A few people provided an alternative to this, such as using more reusable bottles and increasing the number of water fountains in the city. Several other people called for a ban of plastic bags around the city, especially in retail stores. One person suggested that a tax be placed on the use of plastic in bottles and bags. Another person asked that stores start charging for the use of plastic bags. A couple of people suggested that packaging be made of more biodegradable materials.

A few people suggested the need for better usage of energy resources and minimising waste. A couple of these comments were general in nature, highlighting the need for more responsible use and consumption of energy. Three other comments provided specific ideas on how this could be achieved. One person suggested increasing green spaces in the city, use of solar panel on skyscrapers, reuse of grey water in gardens and more energy efficient homes to minimise Melbourne’s ecological impact. Another idea suggested intelligent lighting systems for buildings, where only the top floors of buildings are lit at night, instead of the entire building. Another idea proposed an intelligent streetlights system that dimmed or brightened lights depending on the amount of vehicular and pedestrian traffic.

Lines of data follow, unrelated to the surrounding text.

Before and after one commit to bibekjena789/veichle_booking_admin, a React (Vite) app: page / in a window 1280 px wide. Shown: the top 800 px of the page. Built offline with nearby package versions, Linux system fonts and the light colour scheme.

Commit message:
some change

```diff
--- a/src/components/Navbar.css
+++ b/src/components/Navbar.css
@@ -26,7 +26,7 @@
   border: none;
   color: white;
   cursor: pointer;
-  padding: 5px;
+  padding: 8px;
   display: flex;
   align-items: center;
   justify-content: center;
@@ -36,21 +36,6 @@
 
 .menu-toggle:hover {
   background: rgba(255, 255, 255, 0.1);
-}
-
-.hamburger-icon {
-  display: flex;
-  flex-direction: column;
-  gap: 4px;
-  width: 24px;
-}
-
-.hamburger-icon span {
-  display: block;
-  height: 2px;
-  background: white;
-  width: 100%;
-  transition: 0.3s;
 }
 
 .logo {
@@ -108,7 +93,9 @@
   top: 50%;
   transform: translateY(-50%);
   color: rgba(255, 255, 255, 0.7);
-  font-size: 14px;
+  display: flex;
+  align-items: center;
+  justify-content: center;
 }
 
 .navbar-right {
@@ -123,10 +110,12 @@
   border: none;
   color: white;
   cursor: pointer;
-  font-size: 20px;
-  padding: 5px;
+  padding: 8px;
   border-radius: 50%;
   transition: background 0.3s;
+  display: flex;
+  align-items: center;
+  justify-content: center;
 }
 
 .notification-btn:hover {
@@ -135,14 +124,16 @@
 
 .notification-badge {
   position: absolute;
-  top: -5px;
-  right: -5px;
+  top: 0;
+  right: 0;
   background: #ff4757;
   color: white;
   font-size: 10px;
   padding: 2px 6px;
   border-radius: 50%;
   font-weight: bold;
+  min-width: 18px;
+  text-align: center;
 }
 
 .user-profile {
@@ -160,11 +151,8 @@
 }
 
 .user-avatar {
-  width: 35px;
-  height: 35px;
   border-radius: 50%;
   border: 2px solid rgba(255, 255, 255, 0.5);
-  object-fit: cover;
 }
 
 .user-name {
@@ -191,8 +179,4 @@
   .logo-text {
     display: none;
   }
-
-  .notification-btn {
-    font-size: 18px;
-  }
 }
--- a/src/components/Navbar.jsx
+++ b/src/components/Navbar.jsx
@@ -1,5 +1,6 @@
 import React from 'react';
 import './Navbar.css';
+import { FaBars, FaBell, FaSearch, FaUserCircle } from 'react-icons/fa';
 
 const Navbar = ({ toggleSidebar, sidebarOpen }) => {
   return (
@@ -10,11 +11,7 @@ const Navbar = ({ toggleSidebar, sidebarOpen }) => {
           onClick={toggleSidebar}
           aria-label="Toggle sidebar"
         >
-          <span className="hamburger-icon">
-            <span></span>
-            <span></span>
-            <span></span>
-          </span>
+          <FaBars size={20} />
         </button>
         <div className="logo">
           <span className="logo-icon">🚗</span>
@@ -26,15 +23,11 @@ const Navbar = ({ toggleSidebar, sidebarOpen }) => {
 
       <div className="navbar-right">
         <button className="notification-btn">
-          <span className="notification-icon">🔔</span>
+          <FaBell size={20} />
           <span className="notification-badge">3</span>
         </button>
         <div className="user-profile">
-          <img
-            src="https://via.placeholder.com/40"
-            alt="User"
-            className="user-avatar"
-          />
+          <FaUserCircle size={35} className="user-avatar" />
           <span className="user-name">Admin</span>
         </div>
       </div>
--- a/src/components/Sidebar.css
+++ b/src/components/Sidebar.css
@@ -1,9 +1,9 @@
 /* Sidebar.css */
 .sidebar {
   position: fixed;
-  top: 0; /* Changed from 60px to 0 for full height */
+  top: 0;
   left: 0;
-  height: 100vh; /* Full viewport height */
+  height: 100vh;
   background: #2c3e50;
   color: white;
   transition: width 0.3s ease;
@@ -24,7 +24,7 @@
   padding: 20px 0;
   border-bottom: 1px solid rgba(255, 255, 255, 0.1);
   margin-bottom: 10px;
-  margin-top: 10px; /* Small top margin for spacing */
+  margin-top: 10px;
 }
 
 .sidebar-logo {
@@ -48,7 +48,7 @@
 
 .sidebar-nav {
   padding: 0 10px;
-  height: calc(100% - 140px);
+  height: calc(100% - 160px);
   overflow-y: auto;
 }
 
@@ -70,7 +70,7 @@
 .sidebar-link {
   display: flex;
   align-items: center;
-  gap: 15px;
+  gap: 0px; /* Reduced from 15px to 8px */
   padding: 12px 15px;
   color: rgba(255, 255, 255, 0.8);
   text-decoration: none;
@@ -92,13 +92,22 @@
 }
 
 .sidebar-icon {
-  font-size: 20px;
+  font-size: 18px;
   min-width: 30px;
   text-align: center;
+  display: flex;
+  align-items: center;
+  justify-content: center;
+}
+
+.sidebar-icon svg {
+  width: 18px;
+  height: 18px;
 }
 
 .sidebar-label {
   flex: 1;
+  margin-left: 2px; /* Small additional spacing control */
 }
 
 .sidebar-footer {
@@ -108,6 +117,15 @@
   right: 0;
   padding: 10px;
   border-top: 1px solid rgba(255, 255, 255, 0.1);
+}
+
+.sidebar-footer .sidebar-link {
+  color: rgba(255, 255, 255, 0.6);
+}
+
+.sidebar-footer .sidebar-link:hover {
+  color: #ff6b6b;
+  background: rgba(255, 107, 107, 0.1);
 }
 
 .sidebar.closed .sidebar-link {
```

One person stated that more vegan and raw food consumption should be encouraged, as animal farming has a significant impact on the environment.

Reduction in Organic and Food Waste (14 statements)

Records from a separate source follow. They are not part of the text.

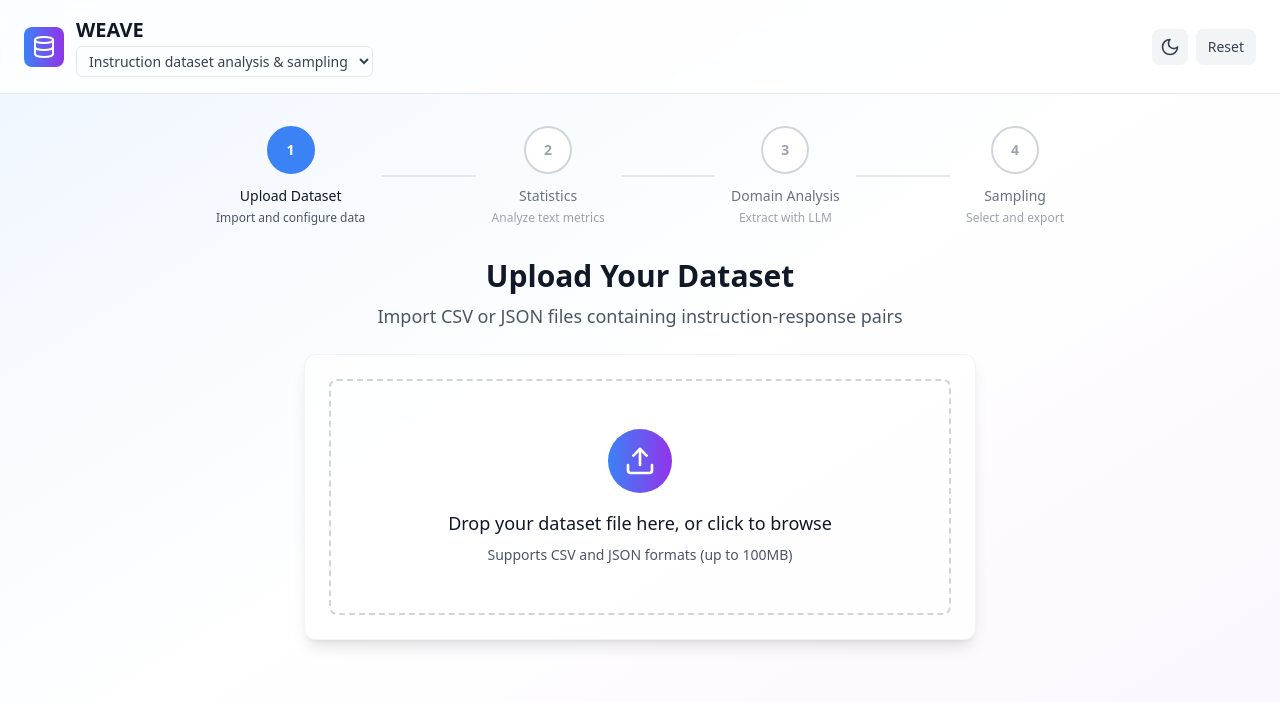
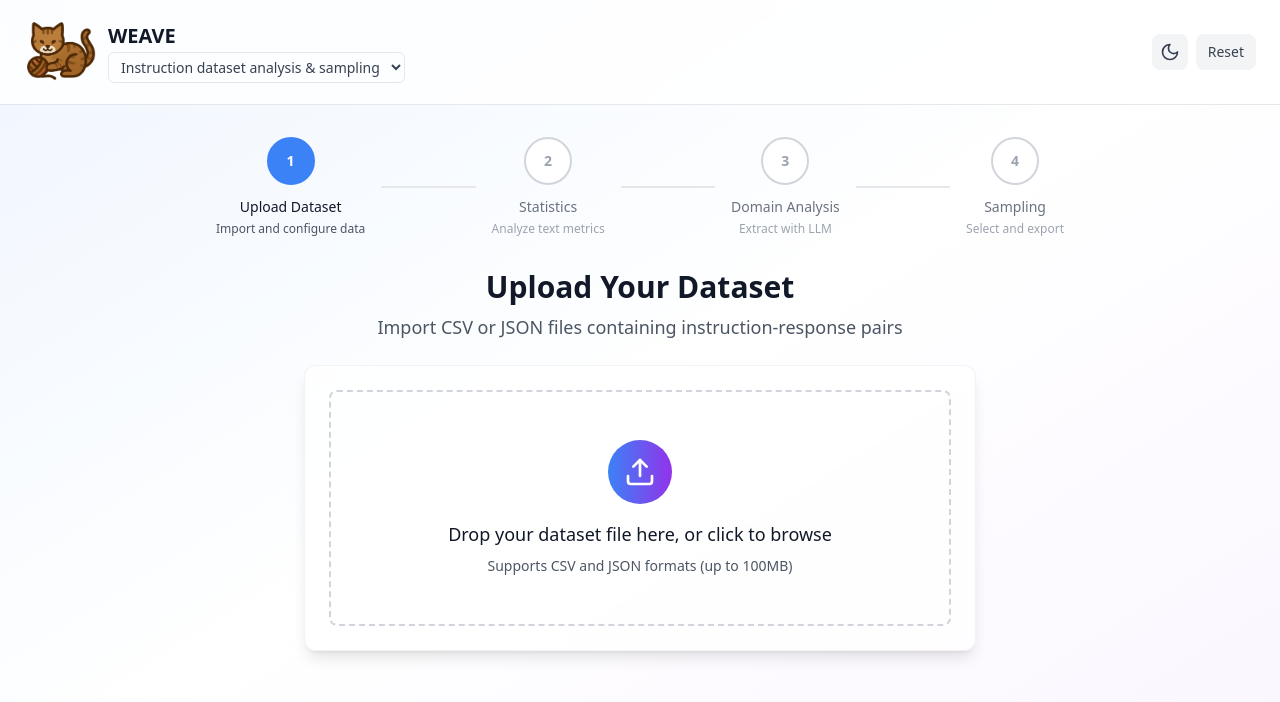
Before and after one commit to Jeesu-Jung/GROVE, a React (Vite) app in the folder grove-frontend/: page / in a window 1280 px wide. Shown: the top 702 px of the page. Built offline with nearby package versions, Linux system fonts and the light colour scheme.

Commit message:
feat: favicon, 헤더의 WEAVE 아이콘 변경

```diff
--- a/grove-frontend/index.html
+++ b/grove-frontend/index.html
@@ -2,7 +2,7 @@
 <html lang="en">
   <head>
     <meta charset="UTF-8" />
-    <link rel="icon" type="image/svg+xml" href="/vite.svg" />
+    <link id="dynamic-favicon" rel="icon" type="image/png" href="/vite.svg" />
     <meta name="viewport" content="width=device-width, initial-scale=1.0" />
     <title>WEAVE</title>
     <meta name="description" content="Comprehensive tool for analyzing, visualizing, and sampling instruction datasets with LLM-powered domain extraction" />
--- a/grove-frontend/src/components/Layout/Layout.tsx
+++ b/grove-frontend/src/components/Layout/Layout.tsx
@@ -3,7 +3,8 @@ import { ProgressIndicator } from './ProgressIndicator';
 import { useLocation, useNavigate } from 'react-router-dom';
 import { useAppStore } from '../../store/useAppStore';
 import { useBinarizationStore } from '../../store/useBinarizationStore';
-import { Database, Moon, Sun } from 'lucide-react';
+import { Moon, Sun } from 'lucide-react';
+import iconUrl from '@/assets/icon.png';
 
 interface LayoutProps {
   children: React.ReactNode;
@@ -46,9 +47,7 @@ export const Layout: React.FC<LayoutProps> = ({ children }) => {
       <header className="bg-white/80 dark:bg-gray-800/80 backdrop-blur-sm border-b border-gray-200 dark:border-gray-700 sticky top-0 z-50">
         <div className="max-w-7xl mx-auto px-6 py-4 flex items-center justify-between">
           <div className="flex items-center space-x-3">
-            <div className="p-2 bg-gradient-to-r from-blue-500 to-purple-600 rounded-lg">
-              <Database className="w-6 h-6 text-white" />
-            </div>
+            <img src={iconUrl} alt="WEAVE icon" className="w-[72px] h-[72px] object-contain" />
             <div>
               <h1 className="text-xl font-bold text-gray-900 dark:text-white">
               WEAVE
--- a/grove-frontend/src/main.tsx
+++ b/grove-frontend/src/main.tsx
@@ -2,9 +2,16 @@ import { StrictMode } from 'react';
 import { createRoot } from 'react-dom/client';
 import App from './App.tsx';
 import './index.css';
+import faviconUrl from '@/assets/favicon.png';
 
 createRoot(document.getElementById('root')!).render(
   <StrictMode>
     <App />
   </StrictMode>
 );
+
+// set favicon dynamically from bundled asset
+const faviconEl = document.getElementById('dynamic-favicon') as HTMLLinkElement | null;
+if (faviconEl) {
+  faviconEl.href = faviconUrl;
+}
--- a/grove-frontend/tsconfig.app.json
+++ b/grove-frontend/tsconfig.app.json
@@ -18,7 +18,11 @@
     "strict": true,
     "noUnusedLocals": true,
     "noUnusedParameters": true,
-    "noFallthroughCasesInSwitch": true
+    "noFallthroughCasesInSwitch": true,
+    "baseUrl": ".",
+    "paths": {
+      "@/*": ["src/*"]
+    }
   },
   "include": ["src"]
 }
--- a/grove-frontend/vite.config.ts
+++ b/grove-frontend/vite.config.ts
@@ -1,9 +1,15 @@
 import { defineConfig } from 'vite';
 import react from '@vitejs/plugin-react';
+import { fileURLToPath, URL } from 'node:url';
 
 // https://vitejs.dev/config/
 export default defineConfig({
   plugins: [react()],
+  resolve: {
+    alias: {
+      '@': fileURLToPath(new URL('./src', import.meta.url)),
+    },
+  },
   optimizeDeps: {
     exclude: ['lucide-react'],
   },
```
Also changed, not shown: grove-frontend/src/assets/favicon.png (added), grove-frontend/src/assets/icon.png (added).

Several people stressed the need to reduce, recycle and manage food and organic waste better, so Melbourne can become more resource efficient. A little over half of these people spoke specifically on the subject of food waste, suggesting ideas on how this could be reduced and managed better. These included educating communities to manage and compost food waste; working with business and other organisations to encourage positive behaviour-change in order to reduce food waste; developing an efficient municipal-wide Food Waste Plan to ensure that organic and food waste is captured from both residents and large scale businesses; develop community gardens and restaurants that provide leftover food to the homeless; impose a fine or tax on groups that do not do so; and, to provide more recycling and organic bins in the city, rather than just general rubbish bins.

A couple of people suggested working with building managers to reduce food and organic waste. One of these people suggested putting regulations and planning in place for large buildings to ensure they captured and re-used organic waste for local food production. Food growing could occur through initiatives such as vertical gardens. Another person suggested incentivising closed-loop buildings that used food production as the driver for “recycling” building waste.

One person suggested an initiative called Smart Food. This is described as follows.

Every time you shop, all your food items are recorded and sent to your smart phone and the cloud. You essentially have a digital fridge on your smart device, within this ‘smart fridge’ you can clearly see how far each food item has before expiration. Once your food enters the 70% stage of its life, SmartFood hits the nudge zone; it’s time for action. Your smart device notifies you and you have 2 options; eat your food now or trade on the digital marketplace. The eat it now option lets you eat it yourself or you can choose a surprise dinner party; the surprise dinner party will match you to other locals wanting to cook the food that night but needing more ingredients. The algorithms in the app automatically match people, their food and a recipe within seconds. The trade option is to trade food on a digital market place; food can be collected by carrier pigeons (drones) and delivered to those needing the food. Points are gained for food that is saved from waste.

Reduce Pollution (8 statements)

Several people suggested the need to reduce pollution, particularly air pollution, within Melbourne. A little under half the people suggested specific ways that this could be achieved. One person proposed buying back wood heater installations and imposing a levy on wood burning emissions. Another person suggested an increased consumption of vegan and raw food. A third person stressed the need to address climate change and switching fuel sources to reduce pollution.